In fact, only four of the top 30 brands actually posted an increase in sales – an eclectic mix including Yuengling, Keystone Light, Modelo Especial and PBR.
So why is this happening? The most obvious answer would be that due to unemployment and the general state of the economy, people have cut beer out of their budgets. Likewise, if beer is seen as a special purchase, the consumer is far less likely to be buying Bud Light or Miller Light – because, let’s face it, you can do better. There is a further possibility that as beer from smaller breweries becomes more widespread and less expensive, it becomes an increasingly appealing option for just a dollar or two more.
Well, you can bet that “Big Beer” won’t take this sitting down – drawing on their tremendous corporate resources, they will find new and ingenius ways to stimulate new interest in their products, right? Right?? Well, let’s take a look at what the “Big Beer” companies have planned in response.
What have the brewers of Bud and Bud Light been up to recently? Well, they tried to sell us on the “drinkability” of Bud Light (read: “wateriness, blandness”). Also, they released “Bud Light Golden Wheat” and “Bud Light Lime” on the unsuspecting public. The problem? It’s still Bud Light. Fortunately, A-B has a few more tricks up their sleeve – namely, a 15 story hot air balloon shaped like a Bud Select 55 bottle that will travel around to various festivals over the summer and also a new ad campaign under the “Here We Go” tagline. That ought to do it.
MillerCoors has chosen to focus on “product innovations” that are intended to convince you of how good their beer tastes, without actually doing anything to improve the taste directly.
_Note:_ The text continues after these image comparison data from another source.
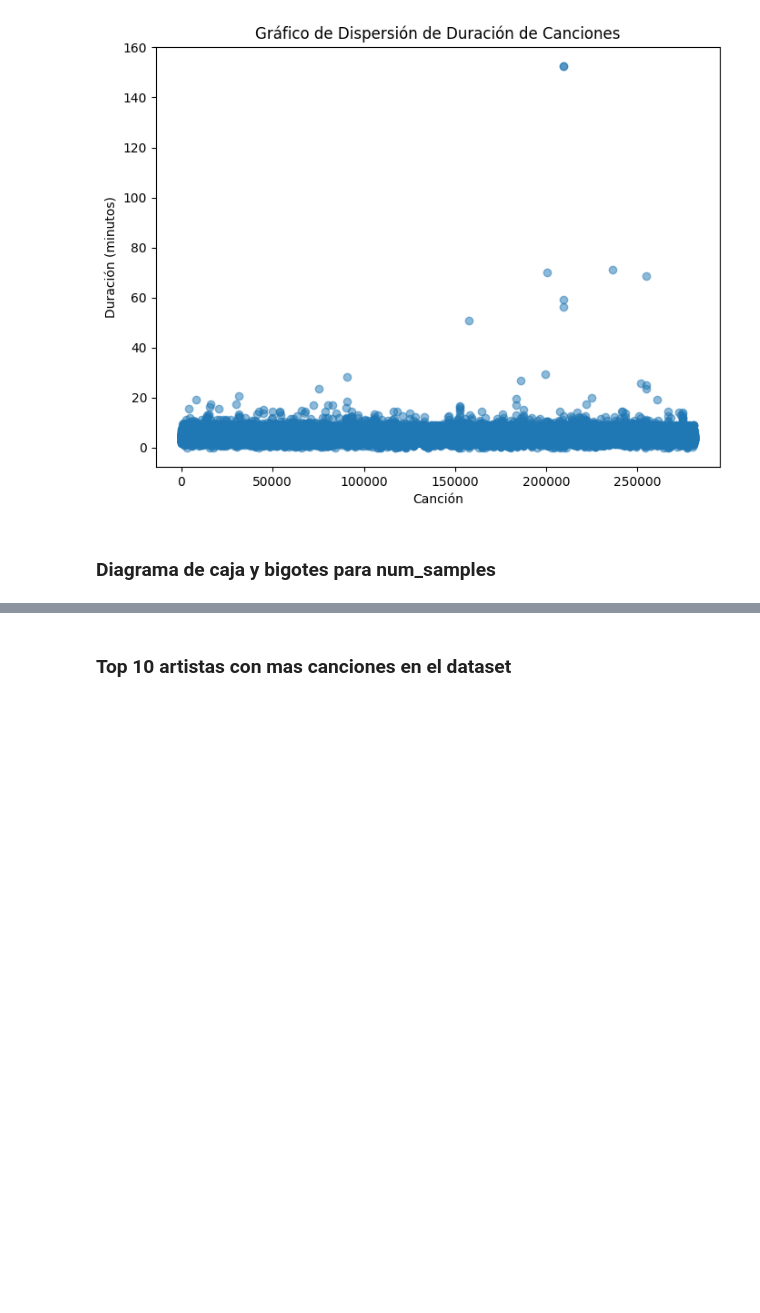
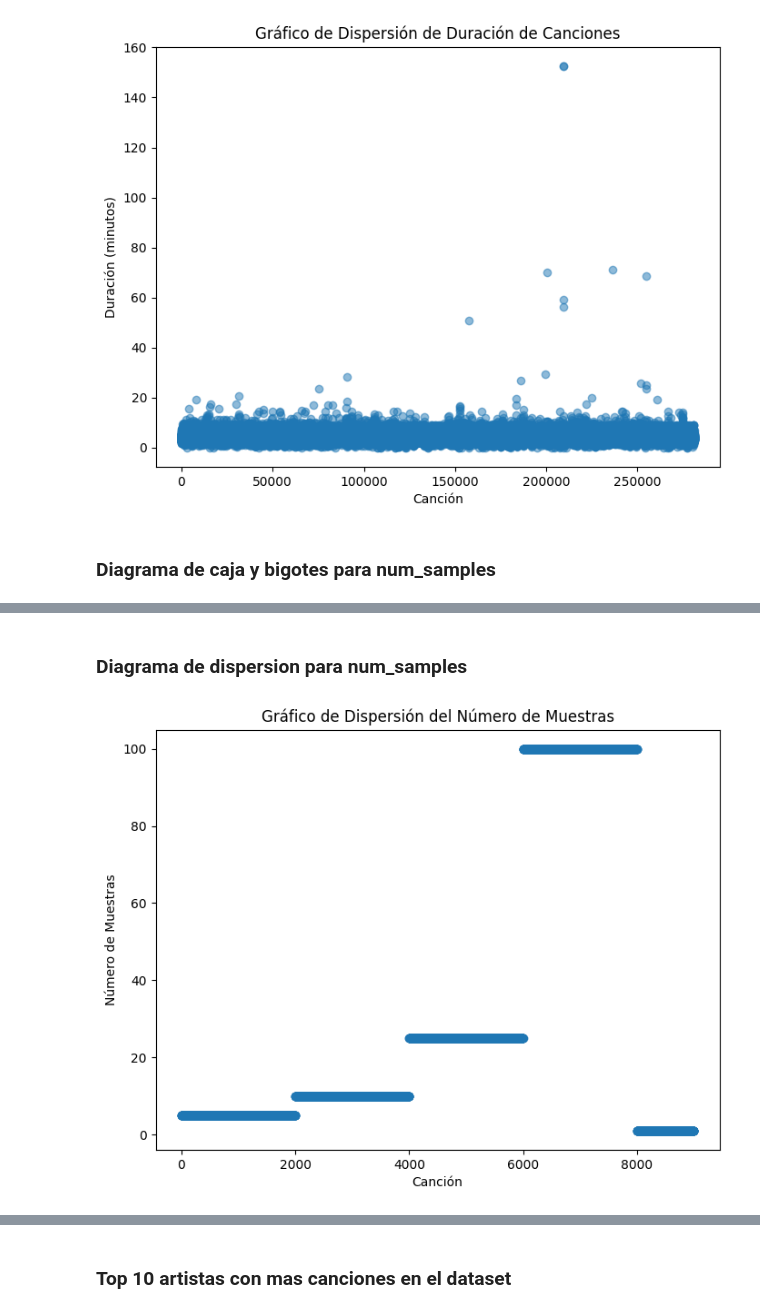
Before and after one commit to IPablo271/Proyecto-Data, a Jupyter notebook: Proyecto.ipynb, the cells around one changed output, grey strips where cells are left out. Saved outputs shown, nothing was run; the diff lists cells and outputs as text; code cells hidden in the pictures; blank space fills up the shorter version.

```diff
--- a/Proyecto.ipynb
+++ b/Proyecto.ipynb
@@ -215,0 +247,11 @@ print("Cuartil 3 (Q3):", q3)
+# %% [markdown]
+### Diagrama de dispersion para num_samples
+# %%
+plt.figure(figsize=(8, 6))
+plt.scatter(range(len(num_samples)), num_samples, alpha=0.5)
+plt.xlabel('Canción')
+plt.ylabel('Número de Muestras')
+plt.title('Gráfico de Dispersión del Número de Muestras')
+plt.show()
+# %% [output]
+[figure, added]
```
Also changed, not shown: parts of 9 cells of this notebook.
Miller Light will feature a new “Vortex Bottle” which aerates the beer as it pours, allegedly unlocking flavors and aromas that would be missing if you just poured it without the benefit of “Vortex” technology.
Meanwhile, Coors Light 12-Packs will feature a “window” that allows consumers to peer in at temperature-sensitive color-changing bottles to see if they are cold. (Alternatively, you could just grab a bottle and see if it feels cold enough).
Finally, MillerCoors has yanked its Coors Light “Coach’s Press Conference” commercials during football season, citing “extreme consumer dissatisfaction” with the idiocy of the advertisements.
Actually, just kidding, you’re stuck with those. You can voice your protest by never buying Coors EVER.